FIGURE 1. The NASDUCK Floquet quantum detector for ultralight axion-like dark matter contains a strong, magnetically driven Floquet field, BF, which interacts with the background dark matter halo of the Milky Way. Inside the chamber a small cubical glass cell containing dense spin-polarized 129Xe gas and 85Rb vapor acts as an in situ precision optical magnetometer. One laser optically pumps the spins of Rb atoms while a second laser probes the coherent spin oscillations that can be generated by a non-gravitational interaction with the axion-like dark matter particles. The results help constrain the mass limits of dark-matter particles in interactions with other particles.
Detectors & Imaging

New detectors solve age-old problems

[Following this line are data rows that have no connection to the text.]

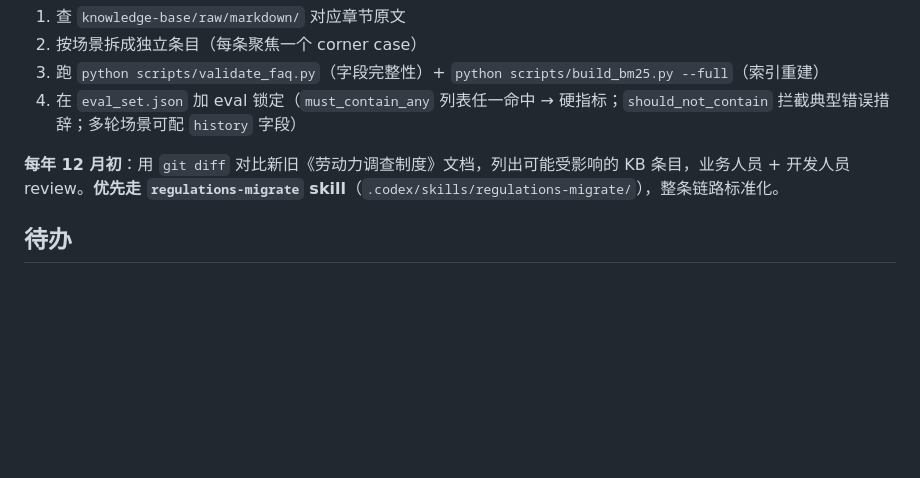
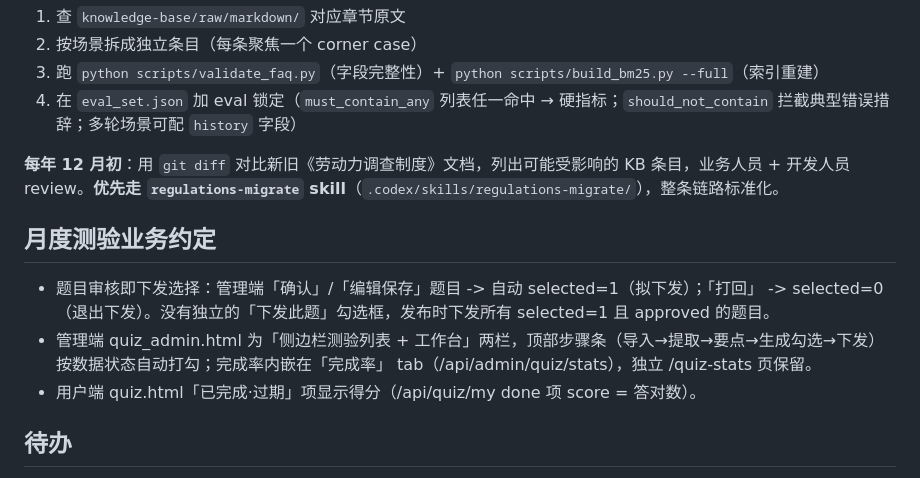
Before and after one commit to ljx4471817/labor-survey-ai, a Markdown page: AGENTS.md, the part around one of its changes. GitHub-like rendering; blank space fills up the shorter version.

Commit message:
docs: AGENTS.md 补月度测验业务约定 + 清理 ADR 索引表 NUL 脏字符
- 新增「月度测验业务约定」：题目确认/编辑保存即拟下发（selected=1）、打回退出下发（selected=0），无独立「下发此题」勾选框；管理端两栏+步骤条+完成率内嵌；用户端已完成项显示得分。
- 清理 0013-rag-规则冲突裁决.md 行前遗留的 NUL 字节（HEAD 既有脏字符，导致 git 判定二进制）。

```diff
--- a/AGENTS.md
+++ b/AGENTS.md
@@ -245,6 +245,12 @@ cd backend && pip install -r requirements.txt
 
 **每年 12 月初**：用 `git diff` 对比新旧《劳动力调查制度》文档，列出可能受影响的 KB 条目，业务人员 + 开发人员 review。**优先走 `regulations-migrate` skill**（`.codex/skills/regulations-migrate/`），整条链路标准化。
 
+## 月度测验业务约定
+
+- 题目审核即下发选择：管理端「确认」/「编辑保存」题目 -> 自动 selected=1（拟下发）；「打回」 -> selected=0（退出下发）。没有独立的「下发此题」勾选框，发布时下发所有 selected=1 且 approved 的题目。
+- 管理端 quiz_admin.html 为「侧边栏测验列表 + 工作台」两栏，顶部步骤条（导入→提取→要点→生成勾选→下发）按数据状态自动打勾；完成率内嵌在「完成率」 tab（/api/admin/quiz/stats），独立 /quiz-stats 页保留。
+- 用户端 quiz.html「已完成·过期」项显示得分（/api/quiz/my done 项 score = 答对数）。
+
 ## 待办
 
 - ~~**迭代 3 / Stage 1：评估 KB schema v2**~~ —— 已完成 KB schema v1 全量落地（ADR 0008），v2 评估待领导决策后启动
```
Also changed, not shown: other parts of AGENTS.md (+1 -1 lines).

Jan. 13, 2023
Advances in novel detectors are solving the most elusive mysteries in science—from quantum teleportation to neutrinos and dark matter.
(Courtesy of Jetson)
FIGURE 1. Sorry, the Jetson ONE personal eVTOL is sold out for 2022 and 2023. But for $92,000, you too can get in line for this commercially available flying car for 2024. Once it’s shipped from Sweden, you’ll have to assemble it yourself. Classified as an ultralight aircraft in the U.S., the Jetson ONE does not require a pilot’s license, but would be limited to rural areas.
FIGURE 1. Sorry, the Jetson ONE personal eVTOL is sold out for 2022 and 2023. But for $92,000, you too can get in line for this commercially available flying car for 2024. Once it’s shipped from Sweden, you’ll have to assemble it yourself. Classified as an ultralight aircraft in the U.S., the Jetson ONE does not require a pilot’s license, but would be limited to rural areas.
FIGURE 1. Sorry, the Jetson ONE personal eVTOL is sold out for 2022 and 2023. But for $92,000, you too can get in line for this commercially available flying car for 2024. Once it’s shipped from Sweden, you’ll have to assemble it yourself. Classified as an ultralight aircraft in the U.S., the Jetson ONE does not require a pilot’s license, but would be limited to rural areas.
FIGURE 1. Sorry, the Jetson ONE personal eVTOL is sold out for 2022 and 2023. But for $92,000, you too can get in line for this commercially available flying car for 2024. Once it’s shipped from Sweden, you’ll have to assemble it yourself. Classified as an ultralight aircraft in the U.S., the Jetson ONE does not require a pilot’s license, but would be limited to rural areas.
FIGURE 1. Sorry, the Jetson ONE personal eVTOL is sold out for 2022 and 2023. But for $92,000, you too can get in line for this commercially available flying car for 2024. Once it’s shipped from Sweden, you’ll have to assemble it yourself. Classified as an ultralight aircraft in the U.S., the Jetson ONE does not require a pilot’s license, but would be limited to rural areas.
Detectors & Imaging

Electric flight is taking off, thanks to photonics

Nov. 10, 2022
Flying cars, eVTOLs, or giant drones: whatever you call them, photonics is playing a large part in the burgeoning commercial reality of electric, autonomous air mobility.